━━━ MATERIAL SUPPLIED ━━━
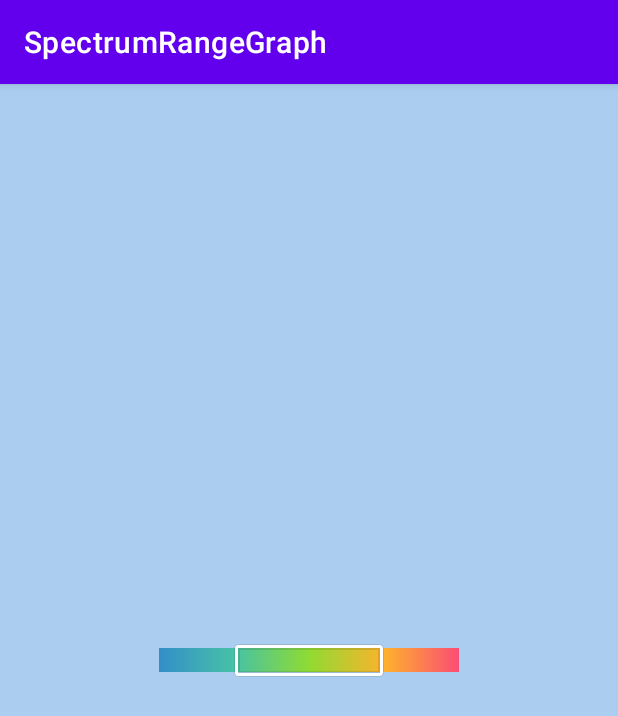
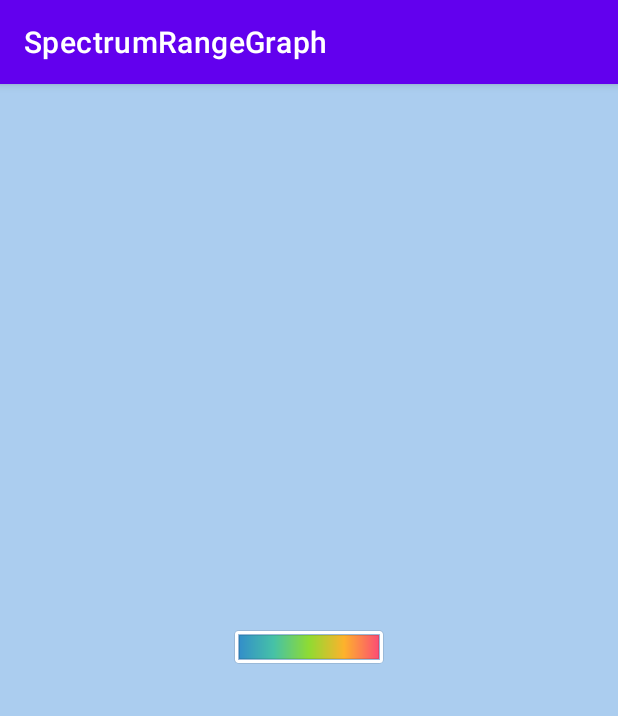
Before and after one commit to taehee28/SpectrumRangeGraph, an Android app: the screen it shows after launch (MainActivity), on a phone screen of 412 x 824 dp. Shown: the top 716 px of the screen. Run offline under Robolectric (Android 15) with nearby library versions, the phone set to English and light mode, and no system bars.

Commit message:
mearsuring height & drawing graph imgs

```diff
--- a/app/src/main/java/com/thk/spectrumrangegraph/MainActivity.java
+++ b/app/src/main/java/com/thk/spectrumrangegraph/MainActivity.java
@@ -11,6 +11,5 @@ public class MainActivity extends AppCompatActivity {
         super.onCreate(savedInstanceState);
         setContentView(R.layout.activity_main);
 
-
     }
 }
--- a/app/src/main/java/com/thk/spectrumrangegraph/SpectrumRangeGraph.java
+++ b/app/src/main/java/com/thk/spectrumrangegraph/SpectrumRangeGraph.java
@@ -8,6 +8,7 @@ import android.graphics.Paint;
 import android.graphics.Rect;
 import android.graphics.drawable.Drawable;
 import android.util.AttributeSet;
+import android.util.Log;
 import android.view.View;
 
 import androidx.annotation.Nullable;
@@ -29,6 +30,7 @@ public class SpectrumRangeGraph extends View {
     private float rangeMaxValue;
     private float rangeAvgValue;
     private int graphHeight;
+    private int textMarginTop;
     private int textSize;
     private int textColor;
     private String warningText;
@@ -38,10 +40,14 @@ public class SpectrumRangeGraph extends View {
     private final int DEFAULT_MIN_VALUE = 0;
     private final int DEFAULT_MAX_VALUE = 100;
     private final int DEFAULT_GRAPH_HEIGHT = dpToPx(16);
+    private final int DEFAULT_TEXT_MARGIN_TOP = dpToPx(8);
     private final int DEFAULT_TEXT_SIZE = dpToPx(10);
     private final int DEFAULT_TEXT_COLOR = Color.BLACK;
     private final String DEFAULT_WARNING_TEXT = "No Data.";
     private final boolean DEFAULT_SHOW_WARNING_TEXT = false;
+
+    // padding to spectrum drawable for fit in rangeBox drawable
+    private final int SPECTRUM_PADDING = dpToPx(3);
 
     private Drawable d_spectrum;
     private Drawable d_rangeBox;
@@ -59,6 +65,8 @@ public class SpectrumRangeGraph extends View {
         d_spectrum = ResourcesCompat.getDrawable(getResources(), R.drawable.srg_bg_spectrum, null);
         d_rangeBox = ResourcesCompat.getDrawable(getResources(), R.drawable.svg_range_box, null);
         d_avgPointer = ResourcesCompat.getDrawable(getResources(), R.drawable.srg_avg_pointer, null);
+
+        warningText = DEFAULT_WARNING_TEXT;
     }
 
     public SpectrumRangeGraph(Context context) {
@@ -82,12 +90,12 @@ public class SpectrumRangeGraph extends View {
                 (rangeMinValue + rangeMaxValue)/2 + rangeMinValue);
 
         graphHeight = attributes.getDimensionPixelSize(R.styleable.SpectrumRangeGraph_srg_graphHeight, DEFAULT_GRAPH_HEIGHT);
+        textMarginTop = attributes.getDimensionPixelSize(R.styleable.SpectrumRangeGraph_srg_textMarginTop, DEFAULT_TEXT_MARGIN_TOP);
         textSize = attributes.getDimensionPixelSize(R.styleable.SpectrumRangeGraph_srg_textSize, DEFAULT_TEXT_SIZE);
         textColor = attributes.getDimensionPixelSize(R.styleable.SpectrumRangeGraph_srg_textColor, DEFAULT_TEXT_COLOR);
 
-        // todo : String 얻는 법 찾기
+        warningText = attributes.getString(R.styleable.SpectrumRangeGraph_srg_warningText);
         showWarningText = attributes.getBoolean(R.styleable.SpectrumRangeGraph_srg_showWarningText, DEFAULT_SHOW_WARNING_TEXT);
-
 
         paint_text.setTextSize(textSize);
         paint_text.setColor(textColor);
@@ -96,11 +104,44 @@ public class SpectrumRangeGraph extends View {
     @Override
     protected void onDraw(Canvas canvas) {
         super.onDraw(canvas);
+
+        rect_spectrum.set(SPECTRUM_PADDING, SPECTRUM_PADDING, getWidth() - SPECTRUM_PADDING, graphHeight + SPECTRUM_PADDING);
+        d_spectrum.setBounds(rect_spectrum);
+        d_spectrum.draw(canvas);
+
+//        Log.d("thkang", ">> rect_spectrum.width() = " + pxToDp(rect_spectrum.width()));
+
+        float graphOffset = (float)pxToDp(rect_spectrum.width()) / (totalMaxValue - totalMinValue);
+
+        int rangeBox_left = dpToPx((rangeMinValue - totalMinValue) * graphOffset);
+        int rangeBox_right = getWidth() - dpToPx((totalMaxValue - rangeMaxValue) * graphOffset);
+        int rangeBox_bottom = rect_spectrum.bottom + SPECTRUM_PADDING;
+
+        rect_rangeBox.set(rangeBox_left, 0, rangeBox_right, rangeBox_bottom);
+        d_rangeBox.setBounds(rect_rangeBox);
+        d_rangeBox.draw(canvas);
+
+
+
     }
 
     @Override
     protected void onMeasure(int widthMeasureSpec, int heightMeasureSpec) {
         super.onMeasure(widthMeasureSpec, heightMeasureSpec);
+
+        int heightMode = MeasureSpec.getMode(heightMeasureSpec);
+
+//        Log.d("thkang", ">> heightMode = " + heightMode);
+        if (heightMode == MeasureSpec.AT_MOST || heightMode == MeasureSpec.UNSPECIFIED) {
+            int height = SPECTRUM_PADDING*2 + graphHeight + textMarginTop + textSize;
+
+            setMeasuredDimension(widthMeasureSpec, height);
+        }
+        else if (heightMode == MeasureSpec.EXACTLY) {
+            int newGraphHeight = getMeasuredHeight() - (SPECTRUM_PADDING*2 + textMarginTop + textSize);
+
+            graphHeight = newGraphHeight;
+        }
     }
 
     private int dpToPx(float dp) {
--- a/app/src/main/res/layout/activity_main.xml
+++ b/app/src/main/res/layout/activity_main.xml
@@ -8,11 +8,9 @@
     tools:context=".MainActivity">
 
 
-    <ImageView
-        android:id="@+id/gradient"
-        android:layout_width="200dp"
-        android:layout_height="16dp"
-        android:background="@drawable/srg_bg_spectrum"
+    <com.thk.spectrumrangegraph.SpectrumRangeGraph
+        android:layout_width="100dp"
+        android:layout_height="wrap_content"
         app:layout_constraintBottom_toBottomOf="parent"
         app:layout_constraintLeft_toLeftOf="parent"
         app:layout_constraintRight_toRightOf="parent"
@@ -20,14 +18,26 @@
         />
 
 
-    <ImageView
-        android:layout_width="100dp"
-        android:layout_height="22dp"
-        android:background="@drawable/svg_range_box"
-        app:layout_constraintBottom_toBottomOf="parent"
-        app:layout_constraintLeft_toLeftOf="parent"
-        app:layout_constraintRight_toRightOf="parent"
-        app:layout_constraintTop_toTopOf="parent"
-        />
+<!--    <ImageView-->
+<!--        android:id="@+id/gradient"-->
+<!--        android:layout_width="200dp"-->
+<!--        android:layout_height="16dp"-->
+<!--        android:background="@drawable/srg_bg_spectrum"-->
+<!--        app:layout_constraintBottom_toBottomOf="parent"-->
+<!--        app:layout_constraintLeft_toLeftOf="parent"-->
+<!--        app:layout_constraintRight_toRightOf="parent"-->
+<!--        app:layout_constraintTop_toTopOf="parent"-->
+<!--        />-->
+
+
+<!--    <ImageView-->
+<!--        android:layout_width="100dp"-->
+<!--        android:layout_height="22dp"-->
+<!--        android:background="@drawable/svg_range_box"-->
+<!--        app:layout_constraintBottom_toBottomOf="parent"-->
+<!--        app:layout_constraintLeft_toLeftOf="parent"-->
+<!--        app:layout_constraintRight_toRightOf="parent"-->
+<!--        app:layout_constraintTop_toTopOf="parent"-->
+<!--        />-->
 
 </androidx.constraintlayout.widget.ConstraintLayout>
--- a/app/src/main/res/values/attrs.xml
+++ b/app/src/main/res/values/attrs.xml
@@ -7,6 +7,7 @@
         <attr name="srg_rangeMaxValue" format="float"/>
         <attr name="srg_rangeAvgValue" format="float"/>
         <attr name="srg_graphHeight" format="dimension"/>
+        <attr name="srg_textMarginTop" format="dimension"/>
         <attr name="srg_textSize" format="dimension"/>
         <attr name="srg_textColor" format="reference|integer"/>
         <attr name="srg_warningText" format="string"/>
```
━━━
> [WHAT THIS TASK INVOLVES] Only a number is wanted here: the count of lines above that contain the word "heightMode".

> [TASK RESULT] 4